the cases of shrinking cities and mega cities. And processes of urban
transformation have always had transnational, maybe even global facets,
too, as it can be seen in the case of global cities.
The workshop asks for both urban transformations and urban structures
that can be analyzed by social scientists. What are recent developments
and transformations of cities? What are the specific challenges
researchers are confronted with in these cities? How can we adequately
analyze and analytically formulate contemporary urban phenomena? In what
respect do cities possess features that are specific for the late 20th
and beginning 21st century, i.e. what are typical structures? What kind
of social transformations influence the character of cities and in how
far do cities in turn influence social developments? In what respect can
cities be understood as specific physical-spatial structures resulting
of (social) developments?
This workshop aims at bringing the social scientist’s perspective on
contemporary urban transformations and structures into focus. What
specific challenges are inhabitants, city planners, but also we as
researchers confronted with? What is life like in (post)modern cities,
how can these cities be characterized? What kind of relation exists
between cities and the societies they are embedded in? Therewith,
questions arise concerning both the adequate theoretical framework for
urban transformations and structures and their thorough empirical
analysis. Additionally, the workshop asks for methodological reflections
on adequate forms of researching these developments.
The workshop consists of two parts: (1) We invite PhD candidates in an
advanced state and PostDocs in an early state to send proposals for
presentations dealing with the questions mentioned above from a
sociological or closely related perspective. (2) Master students from
all fields who work on the topics named are encouraged to apply for a
poster session to present their work.
With this, the discussion on contemporary urban phenomena shall be
deepened and the discipline of (urban) sociology reflected during the
Character of workshop:
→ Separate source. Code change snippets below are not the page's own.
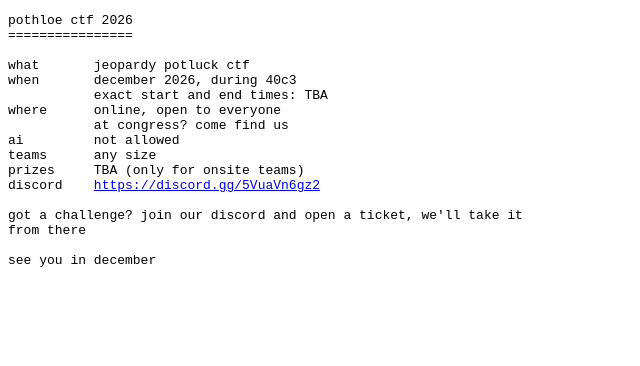
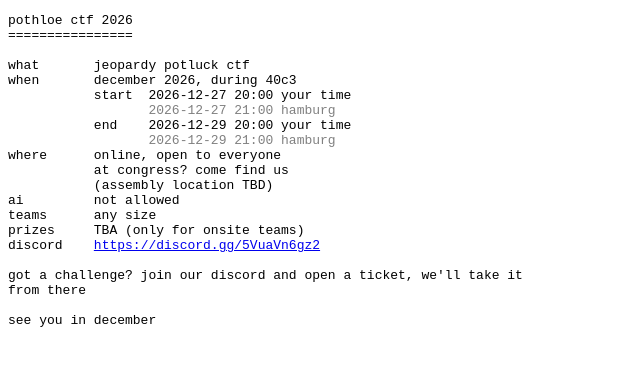
Before and after one commit to pothloe-CTF/website, a plain HTML site: page index.html in a window 1280 px wide. Shown: the whole page, without its empty margins (0-640 px from the left). Drawn offline with Linux system fonts and the light colour scheme.

Commit message:
chore: start/end time update

```diff
--- a/index.html
+++ b/index.html
@@ -11,6 +11,9 @@
                 word-wrap: break-word;
                 unicode-bidi: plaintext;
             }
+            .dim {
+                color: gray;
+            }
         </style>
     </head>
 <body>
@@ -20,9 +23,13 @@ pothloe ctf 2026
 
 what       jeopardy potluck ctf
 when       december 2026, during 40c3
-           exact start and end times: TBA
+           start  <time datetime="2026-12-27T20:00:00Z">2026-12-27 20:00 UTC</time>
+                  <span class="dim">2026-12-27 21:00 hamburg</span>
+           end    <time datetime="2026-12-29T20:00:00Z">2026-12-29 20:00 UTC</time>
+                  <span class="dim">2026-12-29 21:00 hamburg</span>
 where      online, open to everyone
            at congress? come find us
+           (assembly location TBD)
 ai         not allowed
 teams      any size
 prizes     TBA (only for onsite teams)
@@ -33,5 +40,12 @@ from there
 
 see you in december
 </pre>
+    <script>
+        const pad = n => String(n).padStart(2, '0');
+        for (const el of document.querySelectorAll('time')) {
+            const d = new Date(el.dateTime);
+            el.textContent = `${d.getFullYear()}-${pad(d.getMonth() + 1)}-${pad(d.getDate())} ${pad(d.getHours())}:${pad(d.getMinutes())} your time`;
+        }
+    </script>
 </body>
 </html>
```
The workshop is designed to be a discussion-intensive platform for
exchanging research results and ideas. The participants are encouraged
to allow extra time in advance for preparing the discussion of
participants’ full papers and presentations. To facilitate the
circulation of papers, data, and other useful material, a Wiki will be
set up in the beginning of 2012.
The workshop will be opened by a keynote lecture that will introduce
into the topic. Workshop language is English. Selected papers will later
be published in the journal InterDisciplines. Journal of History and
Please send an abstract of app. 500 words until 1st Oct 2011 to
email@example.com, indicating whether you apply for a presentation
or a poster, and include a short CV of yours (max. 2 pages).
1st Oct 2011: deadline for submitting abstracts; for presentations: app.
500 words, language: English; for posters: app. 500 words, language:
English or German
1st Nov 2011: announcement of acceptance
15th Jan 2012: deadline for submitting full papers; applies only for
presentations; 5-7000 words, language: English
30th Jan 2012: circulation of full papers among participants
9th-10th March 2012: workshop
The workshop will take place at the University of Bielefeld, Germany,
and is funded by the Bielefeld Graduate School in History and Sociology.
The workshop organizers will compensate for the participants’
accommodation in Bielefeld (1 night). In addition, Master students who
have successfully applied for the poster session will be issued a small
grant for participation.
Inquiries can be send to Anna-Lisa Müller at firstname.lastname@example.org.
Bielefeld Graduate School in History and Sociology, Universität Bielefeld